Prophetic words uttered by economist, Thomas Sowell, for not only an economist’s understanding of the world, but for our generation.
When Sowell speaks of trade-offs, he embraces an economic term which teaches that life is not about simply making ‘good’ decisions (solutions), but about making choices between various options, holding varying but incompatible levels of appeal present to us (a balancing act, so to speak).
Your choice to watch Netflix may be gratifying, but you trade-off the time spent reading or studying. Likewise, you may desire to sleep-in an extra 30 minutes, but you choose to read your Bible instead (or maybe your trade-off is the other way round while you snooze your alarm).
Yet trade-offs are not just about external actions, but also about internal thoughts. We think in trade-offs by the way we respond to either others’ suffering or their betterment. We are radically influenced by sin and our culture to compare ourselves.
It is easy to see how one might do this with Instagram, Facebook, (insert social media addiction platform here). This article is not about that.
Rather, it is less obvious when we are confronted with someone else’s suffering.
In a world of endless charities, fundraisers, and news outlets reminding us of the plethora of social ills, we are bombarded with endless ways to give our time, our effort, our money.
Confronted with so many causes, we find ourselves forever uncertain of the ‘right’ charity. If we give to Cause A, is that better than Causes B to Z? Realising our incapacity to give what we think we ought to give, we can be left immobile, refusing to give at all.
Apathy. Confronted with an opportunity to provide support to another in need, we choose instead to withdraw ourselves emotionally. Feeling incapable of helping everyone, we lose motivation to help anyone.
We lose perspective.
Once apathy sets in, it is only moments before that lack of motivation turns into lack of concern and lack of action. The problem with apathy and indifference is not that we lose concern for the fundraiser or the charity, but we lose concern, full stop.
Jesus taught His disciples in Matthew chapter 15, verse 11, “it is not what goes into the mouth that defiles a person, but what comes out of the mouth; this defiles a person.”

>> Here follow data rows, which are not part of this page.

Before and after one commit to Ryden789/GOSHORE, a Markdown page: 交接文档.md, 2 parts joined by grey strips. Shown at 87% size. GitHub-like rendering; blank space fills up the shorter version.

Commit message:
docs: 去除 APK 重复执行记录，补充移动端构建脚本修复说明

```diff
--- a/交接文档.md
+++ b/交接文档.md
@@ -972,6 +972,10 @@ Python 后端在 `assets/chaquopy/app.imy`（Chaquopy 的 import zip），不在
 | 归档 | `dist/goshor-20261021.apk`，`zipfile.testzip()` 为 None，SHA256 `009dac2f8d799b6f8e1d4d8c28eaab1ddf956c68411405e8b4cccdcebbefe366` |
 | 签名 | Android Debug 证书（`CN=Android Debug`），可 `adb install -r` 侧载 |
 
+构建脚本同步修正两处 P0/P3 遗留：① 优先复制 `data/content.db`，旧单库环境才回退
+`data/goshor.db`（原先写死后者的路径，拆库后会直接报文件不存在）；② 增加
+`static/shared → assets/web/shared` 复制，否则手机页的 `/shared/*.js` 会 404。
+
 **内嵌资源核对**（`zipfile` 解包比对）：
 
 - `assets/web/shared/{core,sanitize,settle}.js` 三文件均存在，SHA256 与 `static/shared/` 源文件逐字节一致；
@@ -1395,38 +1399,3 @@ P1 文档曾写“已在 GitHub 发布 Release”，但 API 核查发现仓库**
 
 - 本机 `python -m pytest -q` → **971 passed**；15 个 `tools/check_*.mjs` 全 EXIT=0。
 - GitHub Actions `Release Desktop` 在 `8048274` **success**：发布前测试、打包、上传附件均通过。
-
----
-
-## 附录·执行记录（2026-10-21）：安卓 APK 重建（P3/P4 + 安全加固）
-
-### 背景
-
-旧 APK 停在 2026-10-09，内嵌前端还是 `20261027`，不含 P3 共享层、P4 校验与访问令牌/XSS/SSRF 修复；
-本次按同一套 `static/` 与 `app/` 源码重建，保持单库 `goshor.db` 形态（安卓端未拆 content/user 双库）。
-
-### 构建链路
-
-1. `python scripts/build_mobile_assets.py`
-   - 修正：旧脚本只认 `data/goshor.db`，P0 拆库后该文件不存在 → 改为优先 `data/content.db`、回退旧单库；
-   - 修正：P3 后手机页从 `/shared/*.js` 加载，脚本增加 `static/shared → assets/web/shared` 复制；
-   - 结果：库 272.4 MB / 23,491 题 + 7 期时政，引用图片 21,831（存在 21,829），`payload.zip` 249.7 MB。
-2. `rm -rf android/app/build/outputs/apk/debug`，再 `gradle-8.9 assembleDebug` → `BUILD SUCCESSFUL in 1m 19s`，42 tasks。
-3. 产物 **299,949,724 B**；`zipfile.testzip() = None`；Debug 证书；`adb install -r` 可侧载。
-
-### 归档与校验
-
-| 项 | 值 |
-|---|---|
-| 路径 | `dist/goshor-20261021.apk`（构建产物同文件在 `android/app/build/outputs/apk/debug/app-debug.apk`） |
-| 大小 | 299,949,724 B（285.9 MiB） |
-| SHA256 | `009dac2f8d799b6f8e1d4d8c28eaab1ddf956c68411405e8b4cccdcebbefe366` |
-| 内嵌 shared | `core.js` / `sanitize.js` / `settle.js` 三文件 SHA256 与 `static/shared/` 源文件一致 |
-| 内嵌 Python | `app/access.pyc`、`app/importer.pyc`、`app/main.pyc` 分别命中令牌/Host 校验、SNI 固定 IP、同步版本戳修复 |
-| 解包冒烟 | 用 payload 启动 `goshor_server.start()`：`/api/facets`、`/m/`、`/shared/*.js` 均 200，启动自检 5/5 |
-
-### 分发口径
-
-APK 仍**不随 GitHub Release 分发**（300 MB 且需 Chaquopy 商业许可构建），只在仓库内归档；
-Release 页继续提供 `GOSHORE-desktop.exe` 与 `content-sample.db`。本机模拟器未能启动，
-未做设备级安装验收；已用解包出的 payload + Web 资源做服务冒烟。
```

If what emanates from you is apathy and indifference for those in need far away, sooner or later, that same attitude that comes from within will reflect in how we respond to those closer to us. To think that we can compartmentalise our apathy and indifference to only certain situations is to deceive ourselves.
If we fail to heed caution, fail to recognise this encroachment of sin, we will soon find ourselves left with only our pride. Paul said in Acts chapter 20, verse 25, “It is more blessed to give than to receive.”

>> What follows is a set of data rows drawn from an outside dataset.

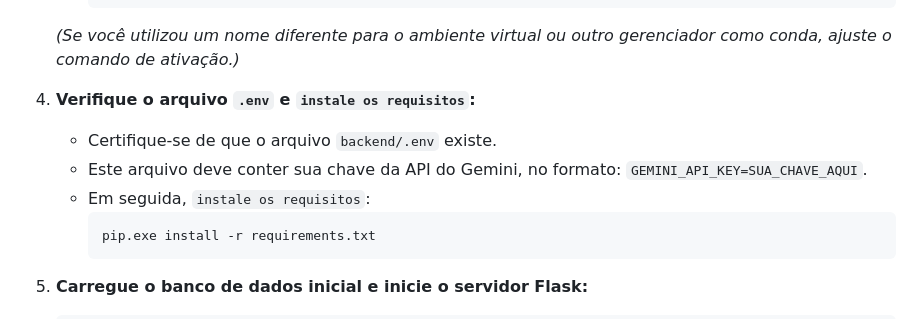
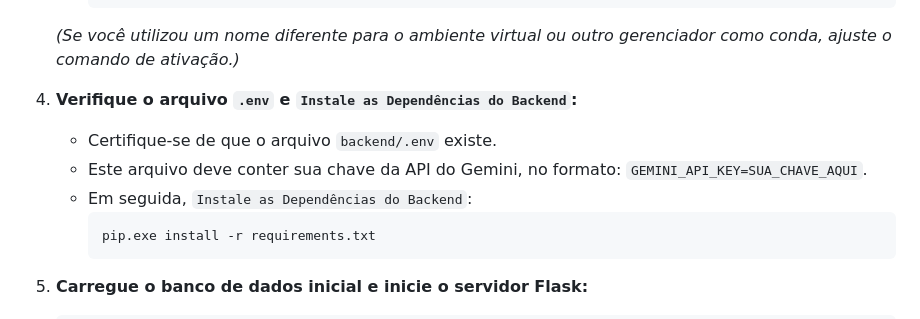
Before and after one commit to ghribas/jogai, a Markdown page: HOWTORUN.md, the part around the change. GitHub-like rendering.

````diff
--- a/HOWTORUN.md
+++ b/HOWTORUN.md
@@ -28,10 +28,10 @@ Para instruções de configuração completas, incluindo instalação de pré-re
     *(Se você utilizou um nome diferente para o ambiente virtual ou outro gerenciador como conda, ajuste o comando de ativação.)*
 
 
-4.  **Verifique o arquivo `.env` e `instale os requisitos`:**
+4.  **Verifique o arquivo `.env` e `Instale as Dependências do Backend`:**
     *   Certifique-se de que o arquivo `backend/.env` existe.
     *   Este arquivo deve conter sua chave da API do Gemini, no formato: `GEMINI_API_KEY=SUA_CHAVE_AQUI`.
-    *   Em seguida, `instale os requisitos`:
+    *   Em seguida, `Instale as Dependências do Backend`:
         ```bash
         pip.exe install -r requirements.txt
         ```
````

But what if we choose not to give? Does nothing happen? No, rather the void left but refusing to give of ourselves is replaced with apathy, indifference, and eventually arrogance. Convincing ourselves, rationalising, why we refuse to give.

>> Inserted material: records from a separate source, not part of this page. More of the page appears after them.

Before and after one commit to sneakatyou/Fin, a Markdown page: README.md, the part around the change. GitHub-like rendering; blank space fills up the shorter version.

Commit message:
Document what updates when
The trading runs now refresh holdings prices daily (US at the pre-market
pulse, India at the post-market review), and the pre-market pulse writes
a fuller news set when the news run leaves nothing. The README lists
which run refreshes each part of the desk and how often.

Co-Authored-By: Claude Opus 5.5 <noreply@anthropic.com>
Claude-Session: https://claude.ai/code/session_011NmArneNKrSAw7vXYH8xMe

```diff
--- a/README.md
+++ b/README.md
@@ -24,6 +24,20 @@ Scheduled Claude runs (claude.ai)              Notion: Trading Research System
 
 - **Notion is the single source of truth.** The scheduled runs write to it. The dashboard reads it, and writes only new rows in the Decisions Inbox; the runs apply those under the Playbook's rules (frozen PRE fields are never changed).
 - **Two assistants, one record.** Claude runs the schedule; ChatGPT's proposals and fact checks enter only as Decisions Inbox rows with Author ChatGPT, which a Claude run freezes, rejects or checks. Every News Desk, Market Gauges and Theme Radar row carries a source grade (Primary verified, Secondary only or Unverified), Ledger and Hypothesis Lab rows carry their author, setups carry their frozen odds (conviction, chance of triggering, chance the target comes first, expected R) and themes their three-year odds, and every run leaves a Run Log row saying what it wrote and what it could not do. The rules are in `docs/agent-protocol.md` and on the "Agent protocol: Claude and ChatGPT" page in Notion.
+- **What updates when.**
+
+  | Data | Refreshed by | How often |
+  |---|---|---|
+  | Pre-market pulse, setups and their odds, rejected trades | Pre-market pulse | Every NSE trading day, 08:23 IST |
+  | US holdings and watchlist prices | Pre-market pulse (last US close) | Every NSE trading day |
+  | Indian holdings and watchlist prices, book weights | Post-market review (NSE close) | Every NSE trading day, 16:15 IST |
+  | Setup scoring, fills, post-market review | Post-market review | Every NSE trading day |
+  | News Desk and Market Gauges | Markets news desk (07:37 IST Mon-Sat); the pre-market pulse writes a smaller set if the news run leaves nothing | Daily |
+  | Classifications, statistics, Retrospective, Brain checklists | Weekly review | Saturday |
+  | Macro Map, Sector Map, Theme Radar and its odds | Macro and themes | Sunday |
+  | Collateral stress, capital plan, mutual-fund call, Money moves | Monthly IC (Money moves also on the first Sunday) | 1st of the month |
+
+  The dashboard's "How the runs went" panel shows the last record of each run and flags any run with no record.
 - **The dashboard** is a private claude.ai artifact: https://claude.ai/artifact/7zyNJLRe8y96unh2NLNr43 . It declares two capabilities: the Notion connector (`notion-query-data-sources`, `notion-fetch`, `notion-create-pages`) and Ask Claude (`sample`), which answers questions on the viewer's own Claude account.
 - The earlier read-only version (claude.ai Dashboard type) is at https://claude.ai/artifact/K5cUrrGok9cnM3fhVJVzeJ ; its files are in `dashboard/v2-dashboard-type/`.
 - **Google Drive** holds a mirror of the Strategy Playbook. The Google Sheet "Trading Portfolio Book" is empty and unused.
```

Yet if we consider this predicament, we find ourselves returning back to the reality of perspectives and trade-offs. The logic of the world may teach us that keeping what you have is more prosperous than to give, but this assumes we live only for this world.
Rather, Paul teaches in Colossians chapter 3, verses 1-2, “If then you have been raised with Christ, seek the things that are above, where Christ is, seated at the right hand of God. Set your mind on things that are above, not on things that are earth”.
When we compare the moment to the eternal, the trade-off between two options becomes clearer. One earthly, one eternal. To give in the moment is to give up something earthly, for something eternal.
Giving is not simply about what we already have, choosing whether to demonstrate generosity or not, but about receiving something far greater.
Hailing from North Auckland, Blake Gardiner sounds American, looks Swedish, but grew up in Laos. As an introvert, Blake lives life on the edge by socialising. When he isn’t putting his life at such risk, he enjoys reading theology and debating whether Interstellar is truly the greatest movie of all time.